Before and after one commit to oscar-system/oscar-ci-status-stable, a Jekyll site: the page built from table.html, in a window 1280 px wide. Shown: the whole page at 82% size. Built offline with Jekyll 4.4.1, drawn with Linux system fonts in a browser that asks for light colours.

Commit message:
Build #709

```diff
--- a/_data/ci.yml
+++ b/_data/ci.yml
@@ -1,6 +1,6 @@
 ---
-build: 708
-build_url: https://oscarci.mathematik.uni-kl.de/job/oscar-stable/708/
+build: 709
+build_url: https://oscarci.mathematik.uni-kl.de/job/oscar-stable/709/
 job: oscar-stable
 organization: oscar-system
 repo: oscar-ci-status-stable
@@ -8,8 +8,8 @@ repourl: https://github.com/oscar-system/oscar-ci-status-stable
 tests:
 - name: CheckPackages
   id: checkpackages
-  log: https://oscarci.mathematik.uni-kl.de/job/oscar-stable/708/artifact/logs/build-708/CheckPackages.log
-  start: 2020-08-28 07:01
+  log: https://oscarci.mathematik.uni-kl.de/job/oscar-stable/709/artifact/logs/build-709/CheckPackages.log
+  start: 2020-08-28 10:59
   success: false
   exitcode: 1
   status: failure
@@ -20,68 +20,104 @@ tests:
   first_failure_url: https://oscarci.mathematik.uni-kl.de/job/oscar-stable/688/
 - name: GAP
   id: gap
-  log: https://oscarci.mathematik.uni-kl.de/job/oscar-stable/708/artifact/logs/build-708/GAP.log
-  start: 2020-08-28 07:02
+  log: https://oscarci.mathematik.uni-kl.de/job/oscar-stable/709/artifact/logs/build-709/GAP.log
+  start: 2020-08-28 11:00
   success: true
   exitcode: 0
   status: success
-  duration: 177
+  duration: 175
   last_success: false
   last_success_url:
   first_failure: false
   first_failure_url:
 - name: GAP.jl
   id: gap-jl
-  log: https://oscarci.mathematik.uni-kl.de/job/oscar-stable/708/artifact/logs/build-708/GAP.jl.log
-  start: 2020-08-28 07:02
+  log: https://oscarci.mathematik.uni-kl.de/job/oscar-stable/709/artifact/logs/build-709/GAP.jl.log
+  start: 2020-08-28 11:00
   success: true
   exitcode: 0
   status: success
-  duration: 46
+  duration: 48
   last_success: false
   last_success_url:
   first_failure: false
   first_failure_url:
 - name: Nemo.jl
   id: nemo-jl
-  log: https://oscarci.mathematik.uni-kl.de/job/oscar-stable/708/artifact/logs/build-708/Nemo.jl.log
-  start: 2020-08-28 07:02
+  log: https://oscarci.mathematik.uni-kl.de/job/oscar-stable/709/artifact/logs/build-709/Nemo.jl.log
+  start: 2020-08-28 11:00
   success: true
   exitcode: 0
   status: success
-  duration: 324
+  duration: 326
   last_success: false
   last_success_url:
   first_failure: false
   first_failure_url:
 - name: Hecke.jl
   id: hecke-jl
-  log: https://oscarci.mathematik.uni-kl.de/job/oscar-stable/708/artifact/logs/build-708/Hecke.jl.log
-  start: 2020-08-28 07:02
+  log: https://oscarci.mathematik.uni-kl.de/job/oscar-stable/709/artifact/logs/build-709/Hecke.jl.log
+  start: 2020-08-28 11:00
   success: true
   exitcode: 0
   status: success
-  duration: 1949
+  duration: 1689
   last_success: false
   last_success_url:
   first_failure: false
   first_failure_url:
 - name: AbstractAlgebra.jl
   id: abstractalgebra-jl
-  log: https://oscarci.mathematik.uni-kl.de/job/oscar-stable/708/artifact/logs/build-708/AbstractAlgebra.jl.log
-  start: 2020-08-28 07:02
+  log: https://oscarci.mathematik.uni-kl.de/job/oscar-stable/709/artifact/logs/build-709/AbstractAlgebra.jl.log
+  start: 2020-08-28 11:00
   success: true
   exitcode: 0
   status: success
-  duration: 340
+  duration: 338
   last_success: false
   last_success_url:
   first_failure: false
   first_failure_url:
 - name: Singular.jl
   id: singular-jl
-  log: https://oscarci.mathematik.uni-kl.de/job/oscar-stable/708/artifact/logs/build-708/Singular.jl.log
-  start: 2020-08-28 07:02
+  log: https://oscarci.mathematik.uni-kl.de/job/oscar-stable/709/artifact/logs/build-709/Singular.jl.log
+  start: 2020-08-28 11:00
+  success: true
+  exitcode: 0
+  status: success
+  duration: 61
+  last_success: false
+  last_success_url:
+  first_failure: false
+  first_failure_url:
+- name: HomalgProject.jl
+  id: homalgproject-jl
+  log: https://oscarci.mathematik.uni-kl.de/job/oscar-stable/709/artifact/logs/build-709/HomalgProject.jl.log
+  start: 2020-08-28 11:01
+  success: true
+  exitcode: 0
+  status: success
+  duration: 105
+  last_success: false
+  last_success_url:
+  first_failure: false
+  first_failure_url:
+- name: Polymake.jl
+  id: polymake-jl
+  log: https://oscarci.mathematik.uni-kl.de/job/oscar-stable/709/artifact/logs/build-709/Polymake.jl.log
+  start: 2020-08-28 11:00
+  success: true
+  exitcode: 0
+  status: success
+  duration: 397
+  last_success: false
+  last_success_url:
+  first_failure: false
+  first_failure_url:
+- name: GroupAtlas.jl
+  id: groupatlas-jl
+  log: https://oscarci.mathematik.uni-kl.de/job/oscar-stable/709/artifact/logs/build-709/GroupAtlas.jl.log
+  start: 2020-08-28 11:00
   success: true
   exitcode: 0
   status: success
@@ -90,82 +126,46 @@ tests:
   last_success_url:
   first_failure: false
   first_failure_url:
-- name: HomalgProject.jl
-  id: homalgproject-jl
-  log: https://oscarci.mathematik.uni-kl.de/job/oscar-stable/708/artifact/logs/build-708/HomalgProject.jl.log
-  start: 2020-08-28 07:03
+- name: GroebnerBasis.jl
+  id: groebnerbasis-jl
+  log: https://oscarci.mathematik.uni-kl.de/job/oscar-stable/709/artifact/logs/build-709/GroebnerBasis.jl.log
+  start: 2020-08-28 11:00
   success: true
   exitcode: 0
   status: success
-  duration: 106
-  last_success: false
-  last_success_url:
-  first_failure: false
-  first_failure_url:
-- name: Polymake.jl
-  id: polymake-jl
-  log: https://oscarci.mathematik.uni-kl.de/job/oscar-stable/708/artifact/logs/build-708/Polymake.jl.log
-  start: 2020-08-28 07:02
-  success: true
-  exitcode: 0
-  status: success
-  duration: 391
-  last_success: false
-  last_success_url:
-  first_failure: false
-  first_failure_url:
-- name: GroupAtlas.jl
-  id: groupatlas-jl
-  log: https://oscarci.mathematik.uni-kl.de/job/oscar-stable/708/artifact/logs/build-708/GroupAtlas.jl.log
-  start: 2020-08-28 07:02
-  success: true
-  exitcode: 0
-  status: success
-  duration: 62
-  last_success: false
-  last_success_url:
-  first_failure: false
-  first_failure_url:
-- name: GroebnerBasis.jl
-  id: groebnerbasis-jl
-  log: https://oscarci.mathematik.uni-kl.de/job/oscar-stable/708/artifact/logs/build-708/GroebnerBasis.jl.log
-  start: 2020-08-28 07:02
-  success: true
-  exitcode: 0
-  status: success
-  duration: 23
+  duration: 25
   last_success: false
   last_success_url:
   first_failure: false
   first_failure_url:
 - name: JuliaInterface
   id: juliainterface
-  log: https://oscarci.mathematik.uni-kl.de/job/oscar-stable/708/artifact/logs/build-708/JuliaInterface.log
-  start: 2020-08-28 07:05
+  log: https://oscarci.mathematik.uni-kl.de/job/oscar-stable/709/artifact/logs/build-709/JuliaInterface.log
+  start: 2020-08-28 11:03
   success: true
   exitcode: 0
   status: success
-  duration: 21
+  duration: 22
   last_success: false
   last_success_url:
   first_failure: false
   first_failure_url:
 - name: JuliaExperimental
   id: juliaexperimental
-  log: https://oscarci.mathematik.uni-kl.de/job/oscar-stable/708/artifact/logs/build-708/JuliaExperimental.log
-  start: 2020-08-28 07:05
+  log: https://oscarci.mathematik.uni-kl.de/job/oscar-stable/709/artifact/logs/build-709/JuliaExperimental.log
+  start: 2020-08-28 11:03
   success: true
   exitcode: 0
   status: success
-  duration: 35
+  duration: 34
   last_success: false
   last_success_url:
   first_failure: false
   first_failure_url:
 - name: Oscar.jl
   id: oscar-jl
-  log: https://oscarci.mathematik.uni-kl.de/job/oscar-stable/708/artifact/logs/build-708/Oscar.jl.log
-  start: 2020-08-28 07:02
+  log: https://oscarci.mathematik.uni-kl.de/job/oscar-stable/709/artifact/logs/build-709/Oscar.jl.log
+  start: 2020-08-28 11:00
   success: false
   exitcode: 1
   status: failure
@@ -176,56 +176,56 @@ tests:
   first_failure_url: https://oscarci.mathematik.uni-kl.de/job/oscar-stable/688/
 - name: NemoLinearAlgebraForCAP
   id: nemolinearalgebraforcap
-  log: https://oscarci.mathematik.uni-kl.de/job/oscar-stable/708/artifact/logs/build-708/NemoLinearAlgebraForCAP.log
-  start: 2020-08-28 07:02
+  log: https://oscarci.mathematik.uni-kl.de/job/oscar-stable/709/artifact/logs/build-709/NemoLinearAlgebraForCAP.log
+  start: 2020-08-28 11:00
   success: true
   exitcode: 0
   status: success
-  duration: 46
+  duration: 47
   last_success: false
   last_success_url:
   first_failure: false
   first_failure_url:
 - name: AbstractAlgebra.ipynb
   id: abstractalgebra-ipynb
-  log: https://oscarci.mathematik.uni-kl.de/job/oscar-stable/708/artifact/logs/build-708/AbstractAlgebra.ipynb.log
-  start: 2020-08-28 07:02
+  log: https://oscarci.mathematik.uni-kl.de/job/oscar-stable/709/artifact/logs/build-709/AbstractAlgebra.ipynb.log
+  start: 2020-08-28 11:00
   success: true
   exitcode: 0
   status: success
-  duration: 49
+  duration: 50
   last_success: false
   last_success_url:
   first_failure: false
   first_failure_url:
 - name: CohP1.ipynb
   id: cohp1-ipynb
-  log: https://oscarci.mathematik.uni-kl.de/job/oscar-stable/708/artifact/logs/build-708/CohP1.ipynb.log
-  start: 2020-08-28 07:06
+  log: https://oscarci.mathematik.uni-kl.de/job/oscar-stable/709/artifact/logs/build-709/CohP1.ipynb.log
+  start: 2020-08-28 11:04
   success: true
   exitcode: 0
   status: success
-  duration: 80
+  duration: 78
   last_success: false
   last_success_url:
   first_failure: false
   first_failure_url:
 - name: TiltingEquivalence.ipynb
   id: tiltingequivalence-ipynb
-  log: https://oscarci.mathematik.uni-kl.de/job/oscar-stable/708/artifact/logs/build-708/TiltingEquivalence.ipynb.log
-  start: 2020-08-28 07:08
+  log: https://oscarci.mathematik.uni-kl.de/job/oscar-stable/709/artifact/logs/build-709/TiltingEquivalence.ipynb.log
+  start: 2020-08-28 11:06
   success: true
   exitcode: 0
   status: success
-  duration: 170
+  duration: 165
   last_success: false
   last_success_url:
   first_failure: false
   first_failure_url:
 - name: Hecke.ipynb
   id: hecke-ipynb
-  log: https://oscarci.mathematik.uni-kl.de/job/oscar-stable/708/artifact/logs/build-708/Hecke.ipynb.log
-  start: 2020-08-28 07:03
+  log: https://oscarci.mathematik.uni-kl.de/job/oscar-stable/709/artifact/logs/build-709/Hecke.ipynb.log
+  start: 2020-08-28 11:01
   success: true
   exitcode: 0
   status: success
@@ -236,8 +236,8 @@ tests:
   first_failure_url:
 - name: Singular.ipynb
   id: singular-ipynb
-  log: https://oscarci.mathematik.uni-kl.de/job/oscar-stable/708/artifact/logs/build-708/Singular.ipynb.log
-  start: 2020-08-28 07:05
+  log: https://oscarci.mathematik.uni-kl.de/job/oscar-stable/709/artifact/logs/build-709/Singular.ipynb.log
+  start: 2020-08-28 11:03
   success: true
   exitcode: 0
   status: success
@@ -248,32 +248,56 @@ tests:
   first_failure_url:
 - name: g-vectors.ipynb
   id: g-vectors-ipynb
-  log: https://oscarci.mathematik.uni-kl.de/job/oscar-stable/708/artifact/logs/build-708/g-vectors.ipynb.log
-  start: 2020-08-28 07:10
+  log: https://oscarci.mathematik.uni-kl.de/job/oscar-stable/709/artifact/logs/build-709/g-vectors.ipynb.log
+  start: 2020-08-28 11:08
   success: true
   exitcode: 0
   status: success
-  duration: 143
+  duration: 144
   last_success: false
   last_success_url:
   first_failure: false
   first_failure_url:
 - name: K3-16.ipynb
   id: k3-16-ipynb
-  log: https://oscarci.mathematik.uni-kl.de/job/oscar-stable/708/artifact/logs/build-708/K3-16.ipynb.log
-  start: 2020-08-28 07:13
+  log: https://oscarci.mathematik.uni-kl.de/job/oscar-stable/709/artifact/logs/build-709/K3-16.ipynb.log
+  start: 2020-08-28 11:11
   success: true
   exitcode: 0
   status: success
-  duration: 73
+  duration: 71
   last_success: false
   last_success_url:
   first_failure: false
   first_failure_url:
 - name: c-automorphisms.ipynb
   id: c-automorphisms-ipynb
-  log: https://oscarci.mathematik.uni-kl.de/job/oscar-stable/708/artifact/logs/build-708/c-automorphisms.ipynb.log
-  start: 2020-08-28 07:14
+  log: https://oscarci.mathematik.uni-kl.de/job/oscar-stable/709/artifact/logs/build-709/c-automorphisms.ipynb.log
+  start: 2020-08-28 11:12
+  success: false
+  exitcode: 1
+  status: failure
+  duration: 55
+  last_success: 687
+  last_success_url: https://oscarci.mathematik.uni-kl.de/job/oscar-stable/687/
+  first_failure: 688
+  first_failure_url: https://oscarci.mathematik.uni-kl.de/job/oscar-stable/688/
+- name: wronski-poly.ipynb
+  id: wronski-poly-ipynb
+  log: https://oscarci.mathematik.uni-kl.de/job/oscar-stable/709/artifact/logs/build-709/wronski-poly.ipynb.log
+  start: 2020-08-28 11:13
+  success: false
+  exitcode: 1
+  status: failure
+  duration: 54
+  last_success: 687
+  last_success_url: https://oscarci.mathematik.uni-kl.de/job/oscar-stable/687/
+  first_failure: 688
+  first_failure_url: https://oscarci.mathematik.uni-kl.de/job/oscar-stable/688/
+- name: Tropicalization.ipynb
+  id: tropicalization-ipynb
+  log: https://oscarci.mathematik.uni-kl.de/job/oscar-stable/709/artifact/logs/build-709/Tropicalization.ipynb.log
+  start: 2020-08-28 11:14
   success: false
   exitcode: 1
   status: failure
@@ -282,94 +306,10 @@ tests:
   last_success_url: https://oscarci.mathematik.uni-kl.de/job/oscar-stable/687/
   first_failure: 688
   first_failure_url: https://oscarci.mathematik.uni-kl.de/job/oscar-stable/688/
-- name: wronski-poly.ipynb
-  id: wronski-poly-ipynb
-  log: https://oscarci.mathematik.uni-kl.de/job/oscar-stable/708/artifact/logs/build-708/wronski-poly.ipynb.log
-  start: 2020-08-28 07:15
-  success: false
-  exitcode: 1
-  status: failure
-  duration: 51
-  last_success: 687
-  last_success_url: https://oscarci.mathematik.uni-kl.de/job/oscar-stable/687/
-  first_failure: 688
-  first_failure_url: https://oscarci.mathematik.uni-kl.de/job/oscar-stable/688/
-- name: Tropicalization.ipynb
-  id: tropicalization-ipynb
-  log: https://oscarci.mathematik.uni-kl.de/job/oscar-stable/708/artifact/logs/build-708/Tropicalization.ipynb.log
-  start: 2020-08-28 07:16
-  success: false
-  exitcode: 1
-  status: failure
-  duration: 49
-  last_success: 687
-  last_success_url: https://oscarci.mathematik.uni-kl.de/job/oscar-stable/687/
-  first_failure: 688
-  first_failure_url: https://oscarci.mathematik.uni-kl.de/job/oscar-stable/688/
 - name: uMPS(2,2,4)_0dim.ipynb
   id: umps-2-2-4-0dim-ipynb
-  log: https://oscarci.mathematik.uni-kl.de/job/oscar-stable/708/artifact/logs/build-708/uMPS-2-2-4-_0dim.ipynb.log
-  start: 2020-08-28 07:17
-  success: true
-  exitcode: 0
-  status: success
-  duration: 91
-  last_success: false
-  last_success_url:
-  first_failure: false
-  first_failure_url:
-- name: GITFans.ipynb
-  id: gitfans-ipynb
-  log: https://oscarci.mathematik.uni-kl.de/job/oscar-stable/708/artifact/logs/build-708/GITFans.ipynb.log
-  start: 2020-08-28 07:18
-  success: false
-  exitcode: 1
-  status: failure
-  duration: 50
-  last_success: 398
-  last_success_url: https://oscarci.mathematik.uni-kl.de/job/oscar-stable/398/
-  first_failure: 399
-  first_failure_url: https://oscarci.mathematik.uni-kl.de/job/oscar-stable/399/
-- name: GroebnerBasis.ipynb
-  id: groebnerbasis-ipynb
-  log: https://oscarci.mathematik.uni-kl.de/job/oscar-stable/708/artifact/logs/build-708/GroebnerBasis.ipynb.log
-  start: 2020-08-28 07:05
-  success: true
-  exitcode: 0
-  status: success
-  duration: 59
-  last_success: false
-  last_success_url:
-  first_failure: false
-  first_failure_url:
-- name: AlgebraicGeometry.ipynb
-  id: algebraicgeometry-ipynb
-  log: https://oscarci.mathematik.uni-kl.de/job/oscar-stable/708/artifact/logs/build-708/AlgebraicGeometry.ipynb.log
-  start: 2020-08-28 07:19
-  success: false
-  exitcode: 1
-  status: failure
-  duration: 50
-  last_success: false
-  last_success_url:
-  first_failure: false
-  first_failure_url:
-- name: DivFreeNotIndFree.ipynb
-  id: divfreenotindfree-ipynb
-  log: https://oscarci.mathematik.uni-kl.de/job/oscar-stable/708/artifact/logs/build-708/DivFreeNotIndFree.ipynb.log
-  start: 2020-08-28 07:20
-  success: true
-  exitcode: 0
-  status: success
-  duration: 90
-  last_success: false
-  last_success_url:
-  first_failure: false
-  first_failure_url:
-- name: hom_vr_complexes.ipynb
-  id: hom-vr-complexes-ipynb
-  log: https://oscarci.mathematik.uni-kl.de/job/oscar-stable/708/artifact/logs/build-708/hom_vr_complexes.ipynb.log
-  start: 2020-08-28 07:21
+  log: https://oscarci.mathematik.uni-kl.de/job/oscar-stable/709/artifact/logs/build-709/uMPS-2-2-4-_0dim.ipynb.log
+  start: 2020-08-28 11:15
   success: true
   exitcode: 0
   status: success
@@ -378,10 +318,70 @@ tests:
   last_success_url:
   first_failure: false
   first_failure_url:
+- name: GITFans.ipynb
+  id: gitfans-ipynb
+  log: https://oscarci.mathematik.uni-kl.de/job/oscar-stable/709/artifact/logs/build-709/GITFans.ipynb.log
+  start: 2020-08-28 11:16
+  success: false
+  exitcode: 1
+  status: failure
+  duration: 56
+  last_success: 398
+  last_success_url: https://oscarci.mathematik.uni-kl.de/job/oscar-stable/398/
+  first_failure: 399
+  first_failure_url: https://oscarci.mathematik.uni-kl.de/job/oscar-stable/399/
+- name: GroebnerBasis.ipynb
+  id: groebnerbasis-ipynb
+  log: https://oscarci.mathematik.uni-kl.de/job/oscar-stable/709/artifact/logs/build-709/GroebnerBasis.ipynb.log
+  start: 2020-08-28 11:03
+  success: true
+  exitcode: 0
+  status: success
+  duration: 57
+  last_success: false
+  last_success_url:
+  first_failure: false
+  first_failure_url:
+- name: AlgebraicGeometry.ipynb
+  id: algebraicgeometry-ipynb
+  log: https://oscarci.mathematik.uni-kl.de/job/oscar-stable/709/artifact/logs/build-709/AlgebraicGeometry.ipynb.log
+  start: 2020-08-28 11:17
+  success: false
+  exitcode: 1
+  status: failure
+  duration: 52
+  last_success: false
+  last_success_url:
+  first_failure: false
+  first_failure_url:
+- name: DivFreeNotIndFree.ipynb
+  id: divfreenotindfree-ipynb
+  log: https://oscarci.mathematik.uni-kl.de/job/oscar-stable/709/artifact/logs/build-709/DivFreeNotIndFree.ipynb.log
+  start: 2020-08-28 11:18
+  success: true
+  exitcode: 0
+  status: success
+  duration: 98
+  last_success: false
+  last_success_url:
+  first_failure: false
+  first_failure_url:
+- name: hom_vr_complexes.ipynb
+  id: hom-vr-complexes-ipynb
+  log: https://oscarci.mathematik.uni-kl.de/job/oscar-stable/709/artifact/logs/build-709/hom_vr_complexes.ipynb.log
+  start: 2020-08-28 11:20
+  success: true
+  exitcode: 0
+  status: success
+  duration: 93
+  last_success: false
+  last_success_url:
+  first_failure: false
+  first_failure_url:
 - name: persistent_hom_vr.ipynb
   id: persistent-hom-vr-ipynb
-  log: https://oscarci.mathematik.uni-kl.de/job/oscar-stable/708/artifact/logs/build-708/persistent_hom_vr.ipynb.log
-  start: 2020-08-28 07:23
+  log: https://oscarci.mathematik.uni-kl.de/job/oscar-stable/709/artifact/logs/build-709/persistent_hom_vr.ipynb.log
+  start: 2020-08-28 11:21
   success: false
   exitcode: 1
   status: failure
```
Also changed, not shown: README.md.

What is needed >>
Take every line above carrying "tests" and return it.

Answer for this exercise >>
 tests:
@@ -20,68 +20,104 @@ tests:
@@ -90,82 +126,46 @@ tests:
@@ -176,56 +176,56 @@ tests:
@@ -236,8 +236,8 @@ tests:
@@ -248,32 +248,56 @@ tests:
@@ -282,94 +306,10 @@ tests:
@@ -378,10 +318,70 @@ tests:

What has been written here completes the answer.